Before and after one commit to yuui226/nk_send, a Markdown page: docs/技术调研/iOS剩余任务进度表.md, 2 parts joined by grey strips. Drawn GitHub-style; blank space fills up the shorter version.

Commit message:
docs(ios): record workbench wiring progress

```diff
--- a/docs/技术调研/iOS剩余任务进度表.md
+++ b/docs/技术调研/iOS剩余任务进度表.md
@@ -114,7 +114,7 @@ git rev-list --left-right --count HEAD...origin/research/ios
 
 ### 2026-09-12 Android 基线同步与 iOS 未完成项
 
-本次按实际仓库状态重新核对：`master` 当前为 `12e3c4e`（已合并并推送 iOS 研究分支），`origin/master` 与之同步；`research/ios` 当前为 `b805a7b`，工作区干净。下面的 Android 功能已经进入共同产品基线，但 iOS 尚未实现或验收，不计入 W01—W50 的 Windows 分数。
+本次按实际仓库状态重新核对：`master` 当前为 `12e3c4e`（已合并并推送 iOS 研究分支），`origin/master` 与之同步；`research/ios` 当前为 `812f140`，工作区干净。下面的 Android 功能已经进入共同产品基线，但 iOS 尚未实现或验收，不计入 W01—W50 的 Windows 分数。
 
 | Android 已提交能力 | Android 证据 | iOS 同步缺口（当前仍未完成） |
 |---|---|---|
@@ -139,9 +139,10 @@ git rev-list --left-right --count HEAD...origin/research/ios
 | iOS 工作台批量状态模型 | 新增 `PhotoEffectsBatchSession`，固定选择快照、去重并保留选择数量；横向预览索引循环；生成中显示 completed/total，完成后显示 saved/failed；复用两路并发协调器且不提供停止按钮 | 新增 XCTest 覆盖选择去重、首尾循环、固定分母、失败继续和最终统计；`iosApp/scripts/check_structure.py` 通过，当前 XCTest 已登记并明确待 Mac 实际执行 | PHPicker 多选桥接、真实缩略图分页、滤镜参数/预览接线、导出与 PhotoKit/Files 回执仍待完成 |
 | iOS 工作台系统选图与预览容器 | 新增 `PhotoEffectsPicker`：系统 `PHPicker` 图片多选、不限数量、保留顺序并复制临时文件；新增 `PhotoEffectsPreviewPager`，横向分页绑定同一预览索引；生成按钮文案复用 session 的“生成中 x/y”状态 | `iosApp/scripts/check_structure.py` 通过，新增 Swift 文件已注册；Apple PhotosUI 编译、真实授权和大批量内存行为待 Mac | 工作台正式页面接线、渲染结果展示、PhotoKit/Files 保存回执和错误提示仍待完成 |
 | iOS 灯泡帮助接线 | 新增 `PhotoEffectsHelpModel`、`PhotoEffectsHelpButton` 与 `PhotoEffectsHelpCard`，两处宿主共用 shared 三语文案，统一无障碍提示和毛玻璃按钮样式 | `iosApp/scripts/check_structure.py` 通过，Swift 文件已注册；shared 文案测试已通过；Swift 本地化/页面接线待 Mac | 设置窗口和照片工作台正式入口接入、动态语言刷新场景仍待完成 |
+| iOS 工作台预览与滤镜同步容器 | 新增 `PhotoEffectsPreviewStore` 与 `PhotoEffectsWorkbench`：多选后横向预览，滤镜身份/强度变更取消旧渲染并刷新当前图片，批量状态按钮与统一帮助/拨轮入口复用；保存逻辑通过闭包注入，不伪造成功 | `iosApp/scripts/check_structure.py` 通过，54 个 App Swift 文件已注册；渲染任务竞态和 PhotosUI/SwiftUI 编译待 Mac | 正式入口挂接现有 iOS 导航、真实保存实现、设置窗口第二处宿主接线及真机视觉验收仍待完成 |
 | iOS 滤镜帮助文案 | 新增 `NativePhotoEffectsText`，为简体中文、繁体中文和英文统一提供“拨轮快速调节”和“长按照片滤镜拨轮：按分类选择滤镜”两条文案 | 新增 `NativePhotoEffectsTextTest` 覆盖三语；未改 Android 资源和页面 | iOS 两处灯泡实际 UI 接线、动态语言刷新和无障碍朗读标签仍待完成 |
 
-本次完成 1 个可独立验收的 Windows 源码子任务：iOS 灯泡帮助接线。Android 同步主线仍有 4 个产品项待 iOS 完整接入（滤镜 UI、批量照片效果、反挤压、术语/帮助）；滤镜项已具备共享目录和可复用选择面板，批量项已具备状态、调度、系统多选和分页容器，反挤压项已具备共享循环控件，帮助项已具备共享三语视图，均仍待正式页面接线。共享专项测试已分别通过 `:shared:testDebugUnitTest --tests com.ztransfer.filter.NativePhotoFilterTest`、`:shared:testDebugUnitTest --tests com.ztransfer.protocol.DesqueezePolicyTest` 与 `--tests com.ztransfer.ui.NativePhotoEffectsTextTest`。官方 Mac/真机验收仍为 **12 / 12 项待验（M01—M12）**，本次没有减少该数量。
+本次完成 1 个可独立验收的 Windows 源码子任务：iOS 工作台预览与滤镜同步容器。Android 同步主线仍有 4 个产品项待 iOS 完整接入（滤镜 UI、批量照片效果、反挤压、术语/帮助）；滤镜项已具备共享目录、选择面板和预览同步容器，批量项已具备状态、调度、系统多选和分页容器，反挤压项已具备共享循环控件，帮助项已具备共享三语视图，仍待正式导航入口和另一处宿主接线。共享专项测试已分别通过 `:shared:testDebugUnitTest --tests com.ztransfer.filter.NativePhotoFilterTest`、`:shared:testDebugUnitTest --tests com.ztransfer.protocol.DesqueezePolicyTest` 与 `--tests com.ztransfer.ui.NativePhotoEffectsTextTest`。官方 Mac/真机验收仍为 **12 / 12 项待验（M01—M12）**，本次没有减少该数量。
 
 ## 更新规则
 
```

________________________

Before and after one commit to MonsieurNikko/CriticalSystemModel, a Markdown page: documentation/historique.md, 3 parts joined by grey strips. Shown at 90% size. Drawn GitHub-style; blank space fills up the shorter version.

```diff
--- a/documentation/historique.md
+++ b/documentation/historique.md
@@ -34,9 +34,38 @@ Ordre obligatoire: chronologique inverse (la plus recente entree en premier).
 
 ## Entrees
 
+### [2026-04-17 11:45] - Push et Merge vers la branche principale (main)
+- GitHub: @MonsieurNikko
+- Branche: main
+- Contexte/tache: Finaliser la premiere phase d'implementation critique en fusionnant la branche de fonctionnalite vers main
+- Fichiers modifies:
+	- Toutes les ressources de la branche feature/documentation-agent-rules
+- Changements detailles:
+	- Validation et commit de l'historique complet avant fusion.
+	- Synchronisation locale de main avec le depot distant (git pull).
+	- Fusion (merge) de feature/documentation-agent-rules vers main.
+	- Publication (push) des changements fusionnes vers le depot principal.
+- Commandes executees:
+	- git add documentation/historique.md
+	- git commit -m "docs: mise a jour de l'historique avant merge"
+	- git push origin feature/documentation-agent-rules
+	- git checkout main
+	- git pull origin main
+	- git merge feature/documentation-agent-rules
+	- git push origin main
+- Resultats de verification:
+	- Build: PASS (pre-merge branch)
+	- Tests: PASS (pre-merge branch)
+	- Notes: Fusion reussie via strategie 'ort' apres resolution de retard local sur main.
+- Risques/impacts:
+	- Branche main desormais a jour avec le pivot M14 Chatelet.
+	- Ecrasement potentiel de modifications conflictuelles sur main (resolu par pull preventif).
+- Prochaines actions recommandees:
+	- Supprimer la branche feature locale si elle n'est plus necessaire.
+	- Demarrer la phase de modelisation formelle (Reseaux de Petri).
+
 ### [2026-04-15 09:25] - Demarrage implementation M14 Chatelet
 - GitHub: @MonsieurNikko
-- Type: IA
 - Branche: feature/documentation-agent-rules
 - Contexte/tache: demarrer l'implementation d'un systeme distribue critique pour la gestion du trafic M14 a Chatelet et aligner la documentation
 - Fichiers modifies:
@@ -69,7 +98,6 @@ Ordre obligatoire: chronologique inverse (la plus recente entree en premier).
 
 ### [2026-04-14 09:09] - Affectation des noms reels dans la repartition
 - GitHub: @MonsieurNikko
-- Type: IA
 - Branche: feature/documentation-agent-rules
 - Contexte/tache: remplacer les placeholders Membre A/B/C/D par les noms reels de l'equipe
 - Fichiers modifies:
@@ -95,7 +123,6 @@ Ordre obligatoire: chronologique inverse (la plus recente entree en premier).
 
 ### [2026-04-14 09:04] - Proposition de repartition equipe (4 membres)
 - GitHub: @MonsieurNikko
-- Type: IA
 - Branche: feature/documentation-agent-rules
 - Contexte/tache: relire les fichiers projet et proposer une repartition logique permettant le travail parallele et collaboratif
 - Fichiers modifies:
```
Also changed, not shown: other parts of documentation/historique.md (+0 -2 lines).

________________________

(Task): Copy out every line of the data that includes the word "noms".

(Completed task):
 ### [2026-04-14 09:09] - Affectation des noms reels dans la repartition
 - Contexte/tache: remplacer les placeholders Membre A/B/C/D par les noms reels de l'equipe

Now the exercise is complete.